Thirty months, two and a half years. I know I keep saying that Ingrid is growing up, and of course it’s hardly news because that’s what all children do, but really I keep noticing how quickly she matures. The patterns of her movement, her facial expressions, all look more like those of an adult than those of a baby.

Life continues on a generally contented, positive path. No major upsets or mood swings. The only thing causing friction is boredom. It is becoming clearer all the time that Ingrid is a social creature, extroverted unlike both me and Eric, and loves to have people around her. She is happy at nursery, happy when we have guests or are visiting other people or at playgroup – and bored and clingy when it’s just the two of us at home.

When we spent the afternoon with Julia (her friend from nursery who lives across the street) and her sister, they played together with her toy kitchen and her balloons and the doll stroller, ran around, chased each other to the bedroom where they jumped up and down on the bed… full of energy.

On a normal weekday evening, on the other hand, Ingrid spends some time watching a movie, ideally with me keeping her company, then some time in the kitchen watching me prepare dinner or do the dishes, and then we read some. Perhaps we play a bit, together. She is totally not interested in playing with her toys on her own. For a while she enjoyed a computer game for small children, where she could make things happen by moving the mouse, but after a few weeks she lost interest, and the only thing she kept coming back to was a letter-matching game. She’s barely even interested in painting: several times now she’s told me she wants to paint, only to give up after a short while, and then spent more time washing up afterwards than she spent painting.

For doing “real” stuff is fun. Ingrid enjoyed planting bulbs and spreading fresh soil together with me. Now that it is warm outside, we go out to water the flowers, too. She’s getting good at pouring things: not just from the watering can (which doesn’t require much control, after all) but also pouring juice into her glass or cream into the saucepan. If the food is relatively solid, she’s sometimes served her own food, climbed down from the stepstool and carried her plate to the table, all on her own. With some guidance she can pour “one, two, three” measures of water into a pot, or a pinch of salt that I’ve poured onto her hand. And of course she can cut all sorts of bags and packaging, as well as herbs. Too bad all the veggies we eat tend to be crisp and crunchy and hard to cut, otherwise she could start practicing with a knife, too.

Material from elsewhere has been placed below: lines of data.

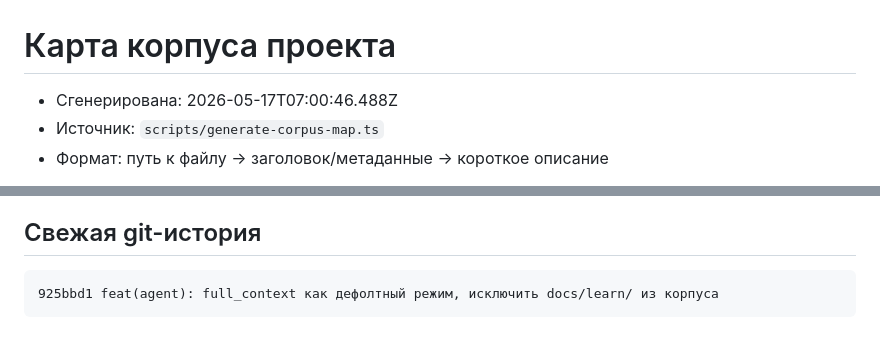
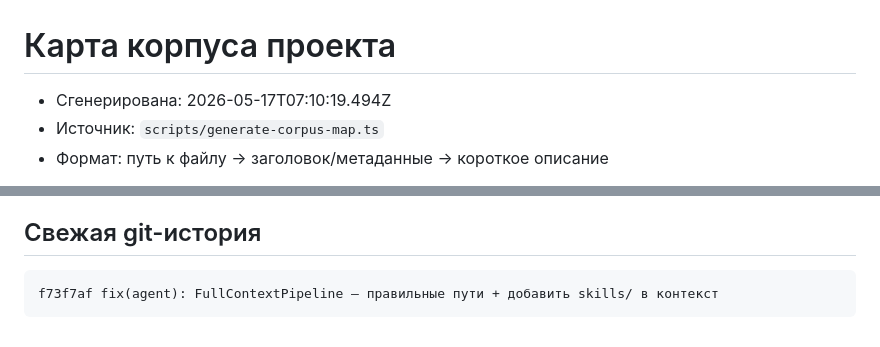
Before and after one commit to knyazevs/knyazevs.github.io, a Markdown page: docs/.corpus-map.md, 2 parts joined by grey strips. Rendered like a GitHub page.

Commit message:
chore: обновить corpus map [skip ci]

````diff
--- a/docs/.corpus-map.md
+++ b/docs/.corpus-map.md
@@ -1,6 +1,6 @@
 # Карта корпуса проекта
 
-- Сгенерирована: 2026-05-17T07:00:46.488Z
+- Сгенерирована: 2026-05-17T07:10:19.494Z
 - Источник: `scripts/generate-corpus-map.ts`
 - Формат: путь к файлу → заголовок/метаданные → короткое описание
 
@@ -281,5 +281,5 @@
 ## Свежая git-история
 
 ```
-925bbd1 feat(agent): full_context как дефолтный режим, исключить docs/learn/ из корпуса
+f73f7af fix(agent): FullContextPipeline — правильные пути + добавить skills/ в контекст
 ```
````
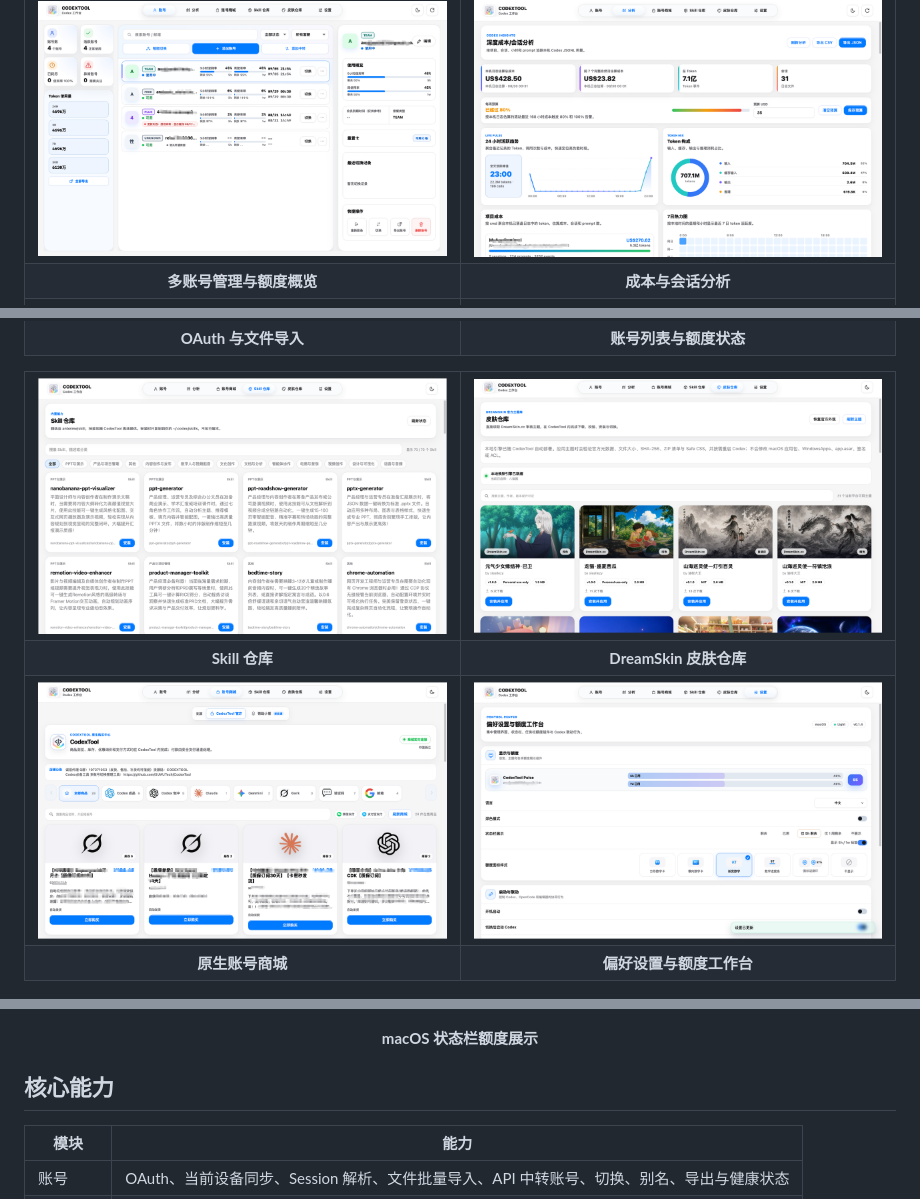
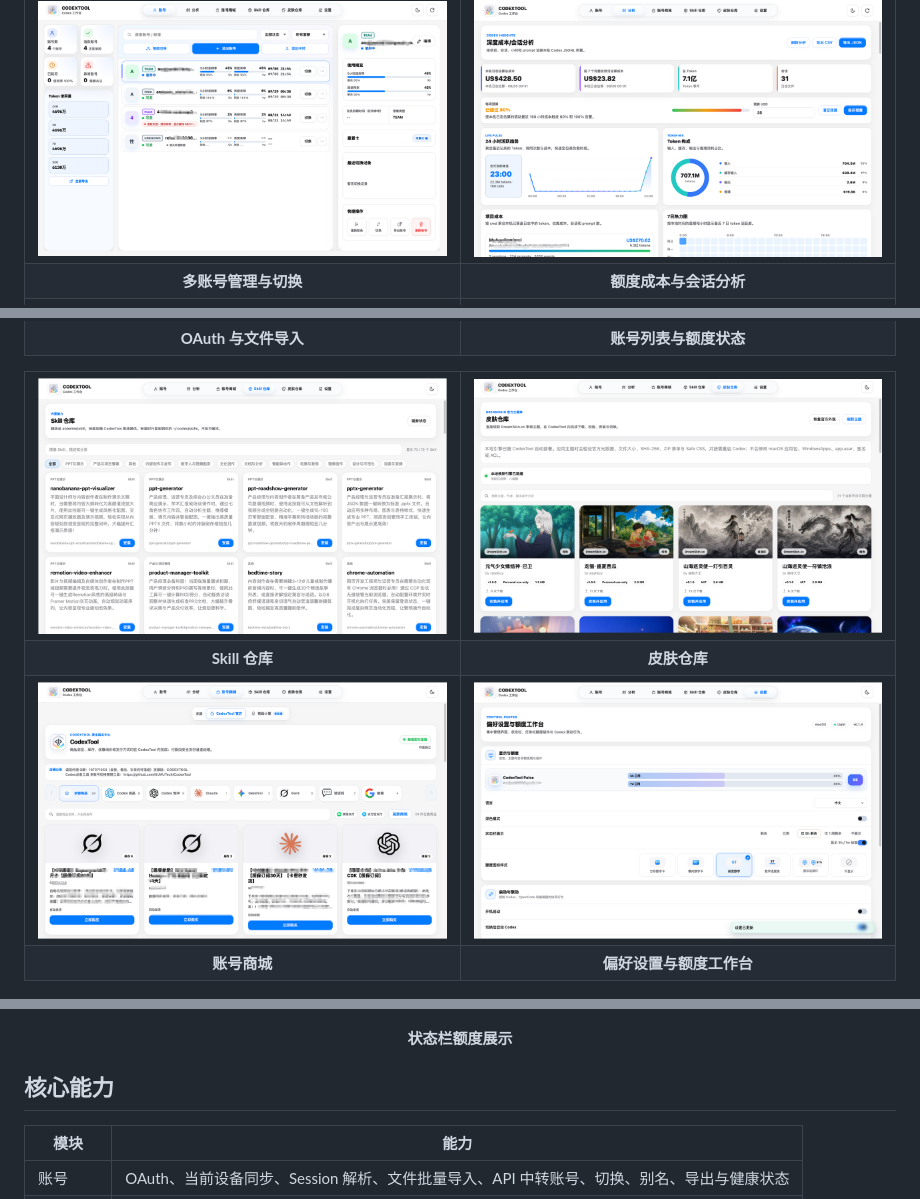
Before and after one commit to SUWJTech/CodexTool, a Markdown page: README.md, 3 parts joined by grey strips. Drawn GitHub-style.

Commit message:
Update table headings and image alt texts in README

```diff
--- a/README.md
+++ b/README.md
@@ -20,8 +20,8 @@
     <td width="50%"><img src="docs/screenshots/analytics.png" alt="深度成本与会话分析" /></td>
   </tr>
   <tr>
-    <td align="center"><strong>多账号管理与额度概览</strong></td>
-    <td align="center"><strong>成本与会话分析</strong></td>
+    <td align="center"><strong>多账号管理与切换</strong></td>
+    <td align="center"><strong>额度成本与会话分析</strong></td>
   </tr>
   <tr>
     <td width="50%"><img src="docs/screenshots/add-account.png" alt="添加账号" /></td>
@@ -40,14 +40,14 @@
   </tr>
   <tr>
     <td align="center"><strong>Skill 仓库</strong></td>
-    <td align="center"><strong>DreamSkin 皮肤仓库</strong></td>
+    <td align="center"><strong>皮肤仓库</strong></td>
   </tr>
   <tr>
     <td width="50%"><img src="docs/screenshots/account-store.png" alt="账号商城" /></td>
     <td width="50%"><img src="docs/screenshots/settings.png" alt="设置中心" /></td>
   </tr>
   <tr>
-    <td align="center"><strong>原生账号商城</strong></td>
+    <td align="center"><strong>账号商城</strong></td>
     <td align="center"><strong>偏好设置与额度工作台</strong></td>
   </tr>
 </table>
@@ -56,7 +56,7 @@
   <img src="docs/screenshots/macos-status-bar.png" alt="macOS 状态栏额度展示" />
 </p>
 
-<p align="center"><strong>macOS 状态栏额度展示</strong></p>
+<p align="center"><strong>状态栏额度展示</strong></p>
 
 ## 核心能力
 
```
Also changed, not shown: other parts of README.md (+1 -1 lines).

When we do play, our games tend to be small, random ones, things that we do on a whim, enjoy, and then occasionally come back to. Me pushing her over while she’s standing on the bed, which then evolves to her falling over when I barely poke her with a finger, and finally when I just point at her. Or word games: I say “ni ni ni… nina!” and she says “to to to… tool!” or “em em em… emme!”. Games with rules, where we are both supposed to do things a certain way, over and over again. But I’ve also noticed pretend play, when she picks up some invisible thing and tells me it’s peas or milk or some other thing I need to eat.

Rules are important. Rules are good, because it is easier for her to understand and accept a rule, than to accept daily negotiation. No shoes outside the hall. Teeth must be brushed every evening. Three small pieces or one large piece of candy in the afternoon when we get home, and then no more.

Speaking of candy, Ingrid has now learned to like ice cream, too. Until recently she’s enjoyed the taste but not the coldness. While we had to have rules about candy, we’ve never had to think about ice cream, because she just wasn’t interested. But now she takes tiny spoonfuls and actually eats them, and wants more. Other foods she likes just now: bell peppers, Kalles Kaviar (both long-time favourites), prunes, dates, peas, boiled eggs, bread dipped in soup.

She has learned about milk moustaches and found the concept so funny that she insists on drinking her yoghurt instead of eating it with a spoon, just so she can then show off her yoghurt moustache. Milk, by the way, becomes “coffee” when there is a spoon in the glass while she’s drinking from it.

Some practical stuff to finish this post off – less interesting to read now, but I think I will find this useful later on. Ingrid can now put on most clothes on her own, although trousers often end up backwards and shoes sometimes go on the wrong foot, and the sleeves on tight tops are difficult. On the other hand, she can manage gloves without any help at all.

Potty accidents still happen, but nowadays we almost always make it to the potty in time to catch the pee. With poo, unfortunately, making it to the potty is still the exception rather than the norm. But on the whole I have enough confidence in her potty skills to leave nappies off even when we’re going out on a longer trip, and just take the potty with us. (She doesn’t like big toilets.)

No change in sleeping habits since I reintroduced a fixed-ish bedtime. We start our evening routine around 8: brush the teeth, get a nappy on, choose a book, go to bed, maybe put the pyjamas on or maybe keep the t-shirt, read the book, fall asleep while I sit by the side of the bed. Asleep by 9, most days. Never wakes at night, now, but starts to get restless around 6 in the morning. At that point she sleepily rolls closer to me and puts a hand or a foot somewhere on my body, and goes back to sleep.